  2. Blanks between tokens are optional, with the exception that keywords cannot be immediately adjacent to identifiers.
  3. The identifier token matches a letter followed by letters or digits.
  4. There are three constant types. An integer constant is a sequence of one or more digits, interpreted as a base-10 value. A floating point constant is a sequence of one or more digits, followed by a period, followed by zero or more digits. A string constant is surrounded by a pair of double quotes, and cannot contain a double quote character.
  5. Keywords are reserved, and cannot be used as variable names.
  6. The logical operators are and and or.
  7. The legal relational tests are < <= !=, ==, >= and >
  8. The legal addition operators are + and -, and <<. The latter is the left shift operator, and requires two integer arguments.
  9. The legal multiplication operators are * and / and %. The latter is the remainder operator, and requires two integer arguments.
  10. Arguments are passed by value. Legal arguments must be integer, floating point, or pointer type.
  11. Arithmetic operations on integer arguments return integer values. If both arguments are floating point the result if floating point. If one argument is integer and other other floating point, the integer argument is converted to floating point and the result is floating point.
  12. Relational and logical operators return a value of type boolean.

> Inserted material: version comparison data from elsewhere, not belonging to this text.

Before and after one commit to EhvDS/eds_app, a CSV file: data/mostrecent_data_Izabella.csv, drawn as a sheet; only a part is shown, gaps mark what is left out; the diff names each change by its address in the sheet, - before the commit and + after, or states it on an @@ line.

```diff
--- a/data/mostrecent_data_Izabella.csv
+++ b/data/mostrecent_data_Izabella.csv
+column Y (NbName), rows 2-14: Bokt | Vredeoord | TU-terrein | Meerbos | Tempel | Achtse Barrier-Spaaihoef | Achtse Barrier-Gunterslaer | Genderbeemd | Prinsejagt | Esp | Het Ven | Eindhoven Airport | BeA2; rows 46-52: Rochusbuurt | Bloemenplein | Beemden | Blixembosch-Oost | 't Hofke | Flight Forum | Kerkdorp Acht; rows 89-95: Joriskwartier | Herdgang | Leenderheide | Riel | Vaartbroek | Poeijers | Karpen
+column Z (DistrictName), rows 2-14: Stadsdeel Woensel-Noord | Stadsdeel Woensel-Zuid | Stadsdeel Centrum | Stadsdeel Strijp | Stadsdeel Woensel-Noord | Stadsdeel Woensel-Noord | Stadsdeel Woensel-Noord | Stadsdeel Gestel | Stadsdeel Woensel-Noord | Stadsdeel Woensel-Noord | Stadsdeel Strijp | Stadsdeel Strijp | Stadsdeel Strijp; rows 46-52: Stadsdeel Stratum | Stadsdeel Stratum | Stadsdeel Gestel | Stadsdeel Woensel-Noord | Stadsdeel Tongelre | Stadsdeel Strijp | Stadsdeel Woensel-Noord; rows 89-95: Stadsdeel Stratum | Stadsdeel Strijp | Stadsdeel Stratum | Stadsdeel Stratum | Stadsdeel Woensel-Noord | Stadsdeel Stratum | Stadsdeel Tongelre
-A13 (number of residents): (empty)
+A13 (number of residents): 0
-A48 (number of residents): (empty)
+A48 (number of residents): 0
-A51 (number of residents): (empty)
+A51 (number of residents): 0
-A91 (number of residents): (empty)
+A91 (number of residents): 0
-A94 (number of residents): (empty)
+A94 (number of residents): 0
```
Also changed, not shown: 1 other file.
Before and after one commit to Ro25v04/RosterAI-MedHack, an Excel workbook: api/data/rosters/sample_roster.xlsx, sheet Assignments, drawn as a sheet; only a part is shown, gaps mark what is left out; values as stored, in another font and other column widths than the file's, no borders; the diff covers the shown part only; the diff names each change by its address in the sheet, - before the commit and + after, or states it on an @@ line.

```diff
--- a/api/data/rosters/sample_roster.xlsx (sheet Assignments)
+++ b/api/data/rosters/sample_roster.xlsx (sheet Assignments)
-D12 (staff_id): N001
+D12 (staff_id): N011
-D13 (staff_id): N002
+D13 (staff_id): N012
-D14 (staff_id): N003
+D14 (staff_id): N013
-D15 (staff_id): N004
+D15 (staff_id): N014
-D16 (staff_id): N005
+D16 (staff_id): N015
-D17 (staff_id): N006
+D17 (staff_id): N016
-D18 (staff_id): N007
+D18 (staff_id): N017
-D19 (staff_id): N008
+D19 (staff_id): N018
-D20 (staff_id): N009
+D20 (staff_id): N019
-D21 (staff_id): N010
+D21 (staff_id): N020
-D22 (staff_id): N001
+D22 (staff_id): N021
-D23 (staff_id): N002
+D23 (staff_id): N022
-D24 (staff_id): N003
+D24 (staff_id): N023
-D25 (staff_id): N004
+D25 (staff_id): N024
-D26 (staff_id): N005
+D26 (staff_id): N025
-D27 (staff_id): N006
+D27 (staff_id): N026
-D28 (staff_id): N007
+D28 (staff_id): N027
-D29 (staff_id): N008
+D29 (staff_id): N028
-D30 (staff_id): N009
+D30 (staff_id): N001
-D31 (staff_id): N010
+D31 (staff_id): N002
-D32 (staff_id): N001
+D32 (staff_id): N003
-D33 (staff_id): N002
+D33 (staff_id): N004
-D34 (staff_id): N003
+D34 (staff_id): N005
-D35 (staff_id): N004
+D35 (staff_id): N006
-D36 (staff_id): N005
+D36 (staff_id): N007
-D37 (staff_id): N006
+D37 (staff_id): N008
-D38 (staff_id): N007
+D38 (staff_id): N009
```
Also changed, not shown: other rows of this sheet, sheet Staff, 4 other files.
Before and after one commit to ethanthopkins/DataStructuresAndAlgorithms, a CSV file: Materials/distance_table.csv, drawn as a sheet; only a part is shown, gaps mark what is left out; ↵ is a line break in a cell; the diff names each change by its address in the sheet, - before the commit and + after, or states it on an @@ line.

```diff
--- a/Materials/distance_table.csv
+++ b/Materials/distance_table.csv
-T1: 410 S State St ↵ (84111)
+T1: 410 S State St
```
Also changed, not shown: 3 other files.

  13. The lower bound in a declaration of any array type must be less than the upper bound.
  14. In a field expression, the identifier must match one of the declared field names.
  15. All variables and functions must be declared prior to their first use.